Opening a restaurant, and then achieving and maintaining profitability, isn’t easy. In fact, there’s a veritable cottage industry of television shows dedicated to the cutthroat nature of the business. Gordon Ramsay isn’t very forgiving, and diners who spend their hard-earned money can be just as demanding.
Offering a quality product is the most obvious goal that restaurants strive to achieve, but with 80 percent of restaurants risking failure in the first five years, success hinges on more than just food. A passion for culinary arts is rarely enough to compensate for a lack of business skills.
A wealth of other variables every day decide who stays open and who ends up closing their doors. Surprisingly, security and speed of payment transactions are two factors that have been proven to be important to many customers.

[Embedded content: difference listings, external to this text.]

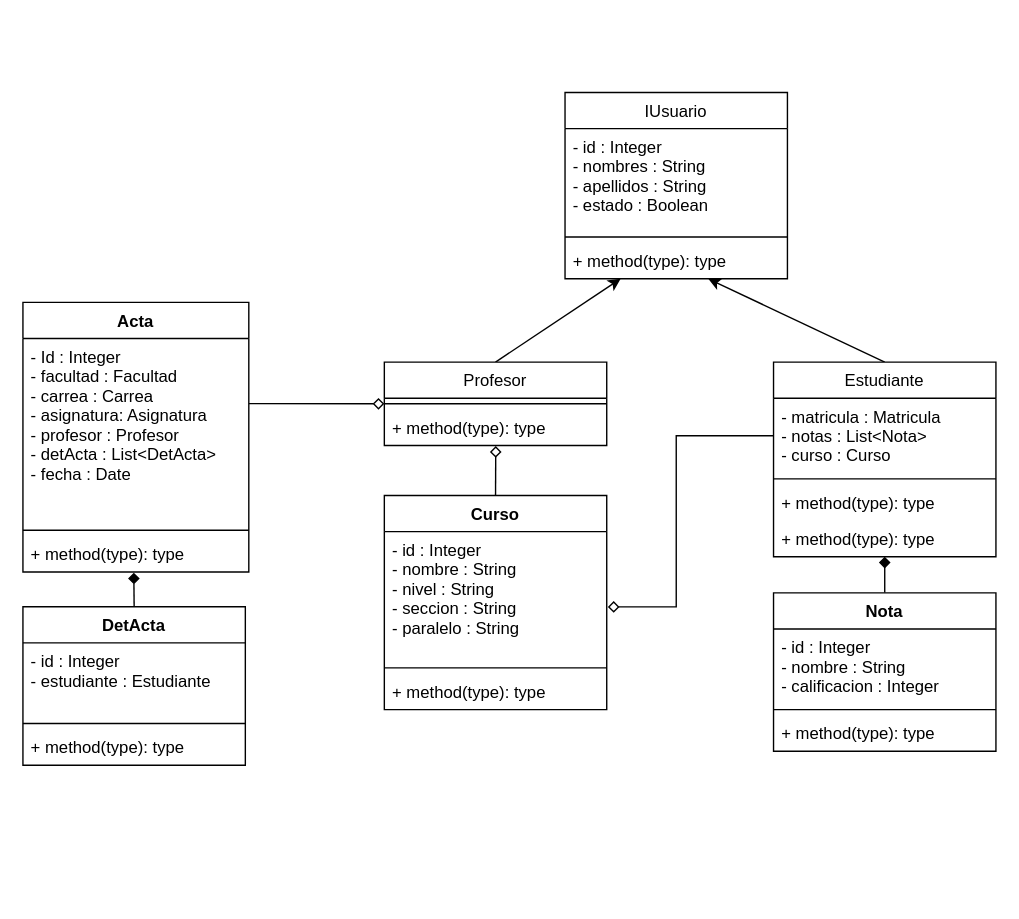
Earlier version of the draw.io diagram Taller 1/diseño/diagrama.drawio (aterana3/Python-4to-semestre). Source tidied: cells renumbered, new cells numbered last; positions are measured from the earlier drawing's top-left corner, leaving out a move shared by most shapes. Both pictures are drawn from the tidied source at 139%, with x=0, y=0 at pixel (22, 92).
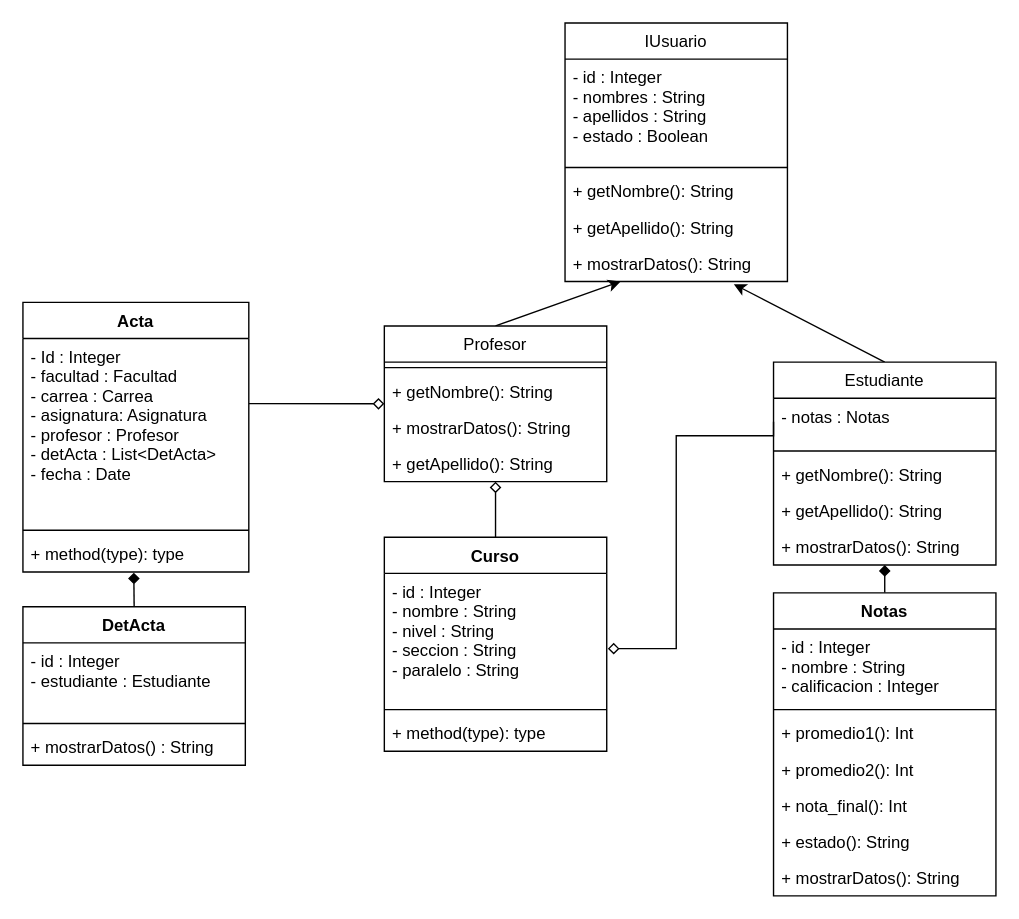
Above is the later version.

Commit message:
Actualizacion de diagrama

Unchanged cells that the change refers to:
```xml
<mxCell id="23" value="DetActa" style="swimlane;fontStyle=1;align=center;verticalAlign=top;horizontal=1;startSize=26;" parent="1" vertex="1">
  <mxGeometry y="370" width="160" height="114" as="geometry" />
</mxCell>
<mxCell id="32" value="- id : Integer&#10;- nombre : String&#10;- nivel : String&#10;- seccion : String&#10;- paralelo : String" style="text;strokeColor=none;fillColor=none;align=left;verticalAlign=top;spacingLeft=4;spacingRight=4;overflow=hidden;points=[[0,0.5],[1,0.5]];portConstraint=eastwest;" parent="31" vertex="1">
  <mxGeometry y="26" width="160" height="94" as="geometry" />
</mxCell>
```

Change to the diagram source:
```diff
@@
     <mxCell id="2" value="IUsuario" style="swimlane;fontStyle=0;align=center;verticalAlign=top;horizontal=1;startSize=26;" parent="1" vertex="1">
-      <mxGeometry x="390" width="160" height="134" as="geometry" />
+      <mxGeometry x="390" y="-50" width="160" height="186" as="geometry" />
     </mxCell>
@@
-    <mxCell id="5" value="+ method(type): type" style="text;strokeColor=none;fillColor=none;align=left;verticalAlign=top;spacingLeft=4;spacingRight=4;overflow=hidden;points=[[0,0.5],[1,0.5]];portConstraint=eastwest;" parent="2" vertex="1">
+    <mxCell id="5" value="+ getNombre(): String" style="text;strokeColor=none;fillColor=none;align=left;verticalAlign=top;spacingLeft=4;spacingRight=4;overflow=hidden;points=[[0,0.5],[1,0.5]];portConstraint=eastwest;" parent="2" vertex="1">
       <mxGeometry y="108" width="160" height="26" as="geometry" />
     </mxCell>
+    <mxCell id="37" value="+ getApellido(): String" style="text;strokeColor=none;fillColor=none;align=left;verticalAlign=top;spacingLeft=4;spacingRight=4;overflow=hidden;" parent="2" vertex="1">
+      <mxGeometry y="134" width="160" height="26" as="geometry" />
+    </mxCell>
+    <mxCell id="38" value="+ mostrarDatos(): String" style="text;strokeColor=none;fillColor=none;align=left;verticalAlign=top;spacingLeft=4;spacingRight=4;overflow=hidden;points=[[0,0.5],[1,0.5]];portConstraint=eastwest;" parent="2" vertex="1">
+      <mxGeometry y="160" width="160" height="26" as="geometry" />
+    </mxCell>
@@
     <mxCell id="8" value="Profesor" style="swimlane;fontStyle=0;align=center;verticalAlign=top;horizontal=1;startSize=26;" parent="1" vertex="1">
-      <mxGeometry x="260" y="194" width="160" height="60" as="geometry" />
+      <mxGeometry x="260" y="168" width="160" height="112" as="geometry" />
     </mxCell>
@@
-    <mxCell id="10" value="+ method(type): type" style="text;strokeColor=none;fillColor=none;align=left;verticalAlign=top;spacingLeft=4;spacingRight=4;overflow=hidden;points=[[0,0.5],[1,0.5]];portConstraint=eastwest;" parent="8" vertex="1">
-      <mxGeometry y="34" width="160" height="26" as="geometry" />
-    </mxCell>
+    <mxCell id="39" value="+ getNombre(): String" style="text;strokeColor=none;fillColor=none;align=left;verticalAlign=top;spacingLeft=4;spacingRight=4;overflow=hidden;" parent="8" vertex="1">
+      <mxGeometry y="34" width="160" height="26" as="geometry" />
+    </mxCell>
+    <mxCell id="40" value="+ mostrarDatos(): String" style="text;strokeColor=none;fillColor=none;align=left;verticalAlign=top;spacingLeft=4;spacingRight=4;overflow=hidden;" parent="8" vertex="1">
+      <mxGeometry y="60" width="160" height="26" as="geometry" />
+    </mxCell>
+    <mxCell id="41" value="+ getApellido(): String" style="text;strokeColor=none;fillColor=none;align=left;verticalAlign=top;spacingLeft=4;spacingRight=4;overflow=hidden;" parent="8" vertex="1">
+      <mxGeometry y="86" width="160" height="26" as="geometry" />
+    </mxCell>
-    <mxCell id="11" style="edgeStyle=none;html=1;exitX=0.5;exitY=0;exitDx=0;exitDy=0;entryX=0.644;entryY=1.004;entryDx=0;entryDy=0;entryPerimeter=0;startArrow=none;startFill=0;endArrow=classic;endFill=1;" parent="1" edge="1" source="12" target="5">
+    <mxCell id="11" style="edgeStyle=none;html=1;exitX=0.5;exitY=0;exitDx=0;exitDy=0;entryX=0.759;entryY=1.075;entryDx=0;entryDy=0;entryPerimeter=0;startArrow=none;startFill=0;endArrow=classic;endFill=1;" parent="1" edge="1" source="12" target="38">
       <mxGeometry relative="1" as="geometry" />
     </mxCell>
     <mxCell id="12" value="Estudiante" style="swimlane;fontStyle=0;align=center;verticalAlign=top;horizontal=1;startSize=26;" parent="1" vertex="1">
-      <mxGeometry x="540" y="194" width="160" height="140" as="geometry" />
+      <mxGeometry x="540" y="194" width="160" height="146" as="geometry" />
     </mxCell>
-    <mxCell id="13" value="- matricula : Matricula&#10;- notas : List&lt;Nota&gt;&#10;- curso : Curso" style="text;strokeColor=none;fillColor=none;align=left;verticalAlign=top;spacingLeft=4;spacingRight=4;overflow=hidden;points=[[0,0.5],[1,0.5]];portConstraint=eastwest;" parent="12" vertex="1">
-      <mxGeometry y="26" width="160" height="54" as="geometry" />
+    <mxCell id="13" value="- notas : Notas" style="text;strokeColor=none;fillColor=none;align=left;verticalAlign=top;spacingLeft=4;spacingRight=4;overflow=hidden;points=[[0,0.5],[1,0.5]];portConstraint=eastwest;" parent="12" vertex="1">
+      <mxGeometry y="26" width="160" height="34" as="geometry" />
     </mxCell>
     <mxCell id="14" style="line;strokeWidth=1;fillColor=none;align=left;verticalAlign=middle;spacingTop=-1;spacingLeft=3;spacingRight=3;labelPosition=right;strokeColor=inherit;" parent="12" vertex="1">
-      <mxGeometry y="80" width="160" height="8" as="geometry" />
+      <mxGeometry y="60" width="160" height="8" as="geometry" />
     </mxCell>
-    <mxCell id="15" value="+ method(type): type" style="text;strokeColor=none;fillColor=none;align=left;verticalAlign=top;spacingLeft=4;spacingRight=4;overflow=hidden;" parent="12" vertex="1">
-      <mxGeometry y="88" width="160" height="26" as="geometry" />
-    </mxCell>
-    <mxCell id="16" value="+ method(type): type" style="text;strokeColor=none;fillColor=none;align=left;verticalAlign=top;spacingLeft=4;spacingRight=4;overflow=hidden;" parent="12" vertex="1">
-      <mxGeometry y="114" width="160" height="26" as="geometry" />
-    </mxCell>
+    <mxCell id="42" value="+ getNombre(): String" style="text;strokeColor=none;fillColor=none;align=left;verticalAlign=top;spacingLeft=4;spacingRight=4;overflow=hidden;" parent="12" vertex="1">
+      <mxGeometry y="68" width="160" height="26" as="geometry" />
+    </mxCell>
+    <mxCell id="43" value="+ getApellido(): String" style="text;strokeColor=none;fillColor=none;align=left;verticalAlign=top;spacingLeft=4;spacingRight=4;overflow=hidden;" parent="12" vertex="1">
+      <mxGeometry y="94" width="160" height="26" as="geometry" />
+    </mxCell>
+    <mxCell id="44" value="+ mostrarDatos(): String" style="text;strokeColor=none;fillColor=none;align=left;verticalAlign=top;spacingLeft=4;spacingRight=4;overflow=hidden;" parent="12" vertex="1">
+      <mxGeometry y="120" width="160" height="26" as="geometry" />
+    </mxCell>
@@
-    <mxCell id="18" value="Nota" style="swimlane;fontStyle=1;align=center;verticalAlign=top;horizontal=1;startSize=26;" parent="1" vertex="1">
-      <mxGeometry x="540" y="360" width="160" height="114" as="geometry" />
+    <mxCell id="18" value="Notas" style="swimlane;fontStyle=1;align=center;verticalAlign=top;horizontal=1;startSize=26;" parent="1" vertex="1">
+      <mxGeometry x="540" y="360" width="160" height="218" as="geometry" />
     </mxCell>
@@
-    <mxCell id="21" value="+ method(type): type" style="text;strokeColor=none;fillColor=none;align=left;verticalAlign=top;spacingLeft=4;spacingRight=4;overflow=hidden;" parent="18" vertex="1">
+    <mxCell id="21" value="+ promedio1(): Int" style="text;strokeColor=none;fillColor=none;align=left;verticalAlign=top;spacingLeft=4;spacingRight=4;overflow=hidden;" parent="18" vertex="1">
       <mxGeometry y="88" width="160" height="26" as="geometry" />
     </mxCell>
+    <mxCell id="45" value="+ promedio2(): Int" style="text;strokeColor=none;fillColor=none;align=left;verticalAlign=top;spacingLeft=4;spacingRight=4;overflow=hidden;" parent="18" vertex="1">
+      <mxGeometry y="114" width="160" height="26" as="geometry" />
+    </mxCell>
+    <mxCell id="46" value="+ nota_final(): Int" style="text;strokeColor=none;fillColor=none;align=left;verticalAlign=top;spacingLeft=4;spacingRight=4;overflow=hidden;" parent="18" vertex="1">
+      <mxGeometry y="140" width="160" height="26" as="geometry" />
+    </mxCell>
+    <mxCell id="47" value="+ estado(): String" style="text;strokeColor=none;fillColor=none;align=left;verticalAlign=top;spacingLeft=4;spacingRight=4;overflow=hidden;" parent="18" vertex="1">
+      <mxGeometry y="166" width="160" height="26" as="geometry" />
+    </mxCell>
+    <mxCell id="48" value="+ mostrarDatos(): String" style="text;strokeColor=none;fillColor=none;align=left;verticalAlign=top;spacingLeft=4;spacingRight=4;overflow=hidden;" parent="18" vertex="1">
+      <mxGeometry y="192" width="160" height="26" as="geometry" />
+    </mxCell>
@@
-    <mxCell id="26" value="+ method(type): type" style="text;strokeColor=none;fillColor=none;align=left;verticalAlign=top;spacingLeft=4;spacingRight=4;overflow=hidden;" parent="23" vertex="1">
+    <mxCell id="26" value="+ mostrarDatos() : String" style="text;strokeColor=none;fillColor=none;align=left;verticalAlign=top;spacingLeft=4;spacingRight=4;overflow=hidden;" parent="23" vertex="1">
       <mxGeometry y="88" width="160" height="26" as="geometry" />
     </mxCell>
@@
     <mxCell id="31" value="Curso" style="swimlane;fontStyle=1;align=center;verticalAlign=top;horizontal=1;startSize=26;" parent="1" vertex="1">
-      <mxGeometry x="260" y="290" width="160" height="154" as="geometry" />
+      <mxGeometry x="260" y="320" width="160" height="154" as="geometry" />
     </mxCell>
@@
-    <mxCell id="35" style="edgeStyle=none;html=1;exitX=0.501;exitY=1.016;exitDx=0;exitDy=0;startArrow=diamond;startFill=0;endArrow=none;endFill=0;exitPerimeter=0;" parent="1" edge="1" source="10">
-      <mxGeometry relative="1" as="geometry">
-        <mxPoint x="340" y="290" as="targetPoint" />
-      </mxGeometry>
+    <mxCell id="35" style="edgeStyle=none;html=1;exitX=0.5;exitY=1;exitDx=0;exitDy=0;startArrow=diamond;startFill=0;endArrow=none;endFill=0;entryX=0.5;entryY=0;entryDx=0;entryDy=0;" parent="1" edge="1" source="8" target="31">
+      <mxGeometry relative="1" as="geometry" />
     </mxCell>
     <mxCell id="36" style="edgeStyle=orthogonalEdgeStyle;rounded=0;jettySize=auto;html=1;exitX=0;exitY=0.5;exitDx=0;exitDy=0;startArrow=none;startFill=0;endArrow=diamond;endFill=0;entryX=1.005;entryY=0.576;entryDx=0;entryDy=0;entryPerimeter=0;" parent="1" edge="1" source="13" target="32">
       <mxGeometry relative="1" as="geometry">
         <Array as="points">
+          <mxPoint x="540" y="247" />
           <mxPoint x="470" y="247" />
-          <mxPoint x="470" y="370" />
+          <mxPoint x="470" y="400" />
         </Array>
       </mxGeometry>
     </mxCell>
```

A recent survey by TSYS, a global payments company that serves nearly 800,000 merchants across the U.S., found security to be the most important payment consideration for 61 percent of customers paying at a restaurant, while 32 percent of those surveyed found speed of transaction to be the most desirable attribute.
That’s 93 percent of potential restaurant patrons who value either the security or speed of their payment transaction.
Pay-at-the-table technology in restaurants offers a solution for both types of people. The same TSYS survey found a strong majority of frequent diners – 79 percent – would prefer all restaurants offer a pay-at-the-table option.
This figure wouldn’t surprise Europeans since it’s a standard way to pay there, and has been for some time.
While pay-at-the-table may require a slightly higher upfront investment, the potential upside is significant. Enterprising restauranteurs should consider adopting pay-at-the-table for myriad reasons, but let’s focus on three of the biggest: safety, convenience and customer satisfaction.
A large majority of those surveyed saw security as an important factor. It makes sense if you consider the process of paying for a tab at most American eateries: After bringing the check, the waiter leaves the table with the customer’s credit card, disappearing from sight for several minutes with a customer’s valuable financial information. Although this is the standard practice, the feeling can be disconcerting for some restaurant patrons, especially if it takes a while.
Even if the food was fantastic, long waits while the waiter disappears with the credit or debit card can mean lower tips and negative Yelp or other online reviews.
For restaurant owners, this process represents real risk. Even the best restaurant staff will have the occasional outlier, and giving him or her ample opportunity to steal financial information is bound to backfire at some point. According to TSYS’s survey, 41 percent of frequent diners would not return to a restaurant if their personal information was breached at that establishment.
With pay-at-the-table technology, the server simply brings a device directly to the table, where the entire transaction is then completed. Temptation to steal customer information averted.
Adding pay-at-the-table technology to a restaurant increases convenience not just from the customers’ perspective, but from the business owners’ as well.
When opening a restaurant, many entrepreneurs spring for the cheapest payments system to manage initial costs, but using bare-bones technology provides little scalability for growth opportunities.
For example, many restaurants host festivals or tastings to augment their business – especially in the summer. Payment systems that can work both in-house, as well as remotely help make these types of events seamless for the restaurant and the customer. Launching a food truck is easy when you already have a system that supports mobile payments.
When evaluating a payments system, select one that can grow with the business and offer new payments options. Take TSYS’s Vital POS system, for example.An entrepreneur who starts by selling food at a local farmer’s market and accepting payment through a mobile phone could easily scale up to countertop payment terminals as he or she expand to a brick-and-mortar location. This transition is easy because Vital products are all built on the same back office software.
Providing this new technology opens the door to increased customer satisfaction – pleasing those 79 percent of frequent diners that prefer pay-at-the-table.
After all, customer expectations are changing: as technologies evolve, they expect a seamless experience. Having your staff running from the table to a register in a back room, and then back to the table, is not as efficient as it could be. Customers are beginning to notice – and expect more than the traditional point-of-sale setup.
Savvy restaurant owners who choose the newest technology over the old will be seen as innovative. It’s a value add that can be passed on to the customer. Restaurants looking to attract younger diners should be especially interested in a pay-at-the-table solution. If offered the opportunity to pay at the table, 72 percent of Millennials said they’d prefer this option (not to mention 69 percent of Gen X/Y and 66 percent of Boomers).
It hasn’t quite caught on yet, but expect the trend to grow in 2019 and beyond.
A Seamless Experience
Factors driving this conversion will be a combination of security, convenience and the push to achieve better customer satisfaction. As more restaurants recognize the need to be proactive in preventing fraud, they will begin to see the upside of investing in better technology.
Minding every detail when operating a restaurant means taking a closer look at payments technology and how it affects the overall customer experience. The food will always be important, but how it’s paid for matters to people, too.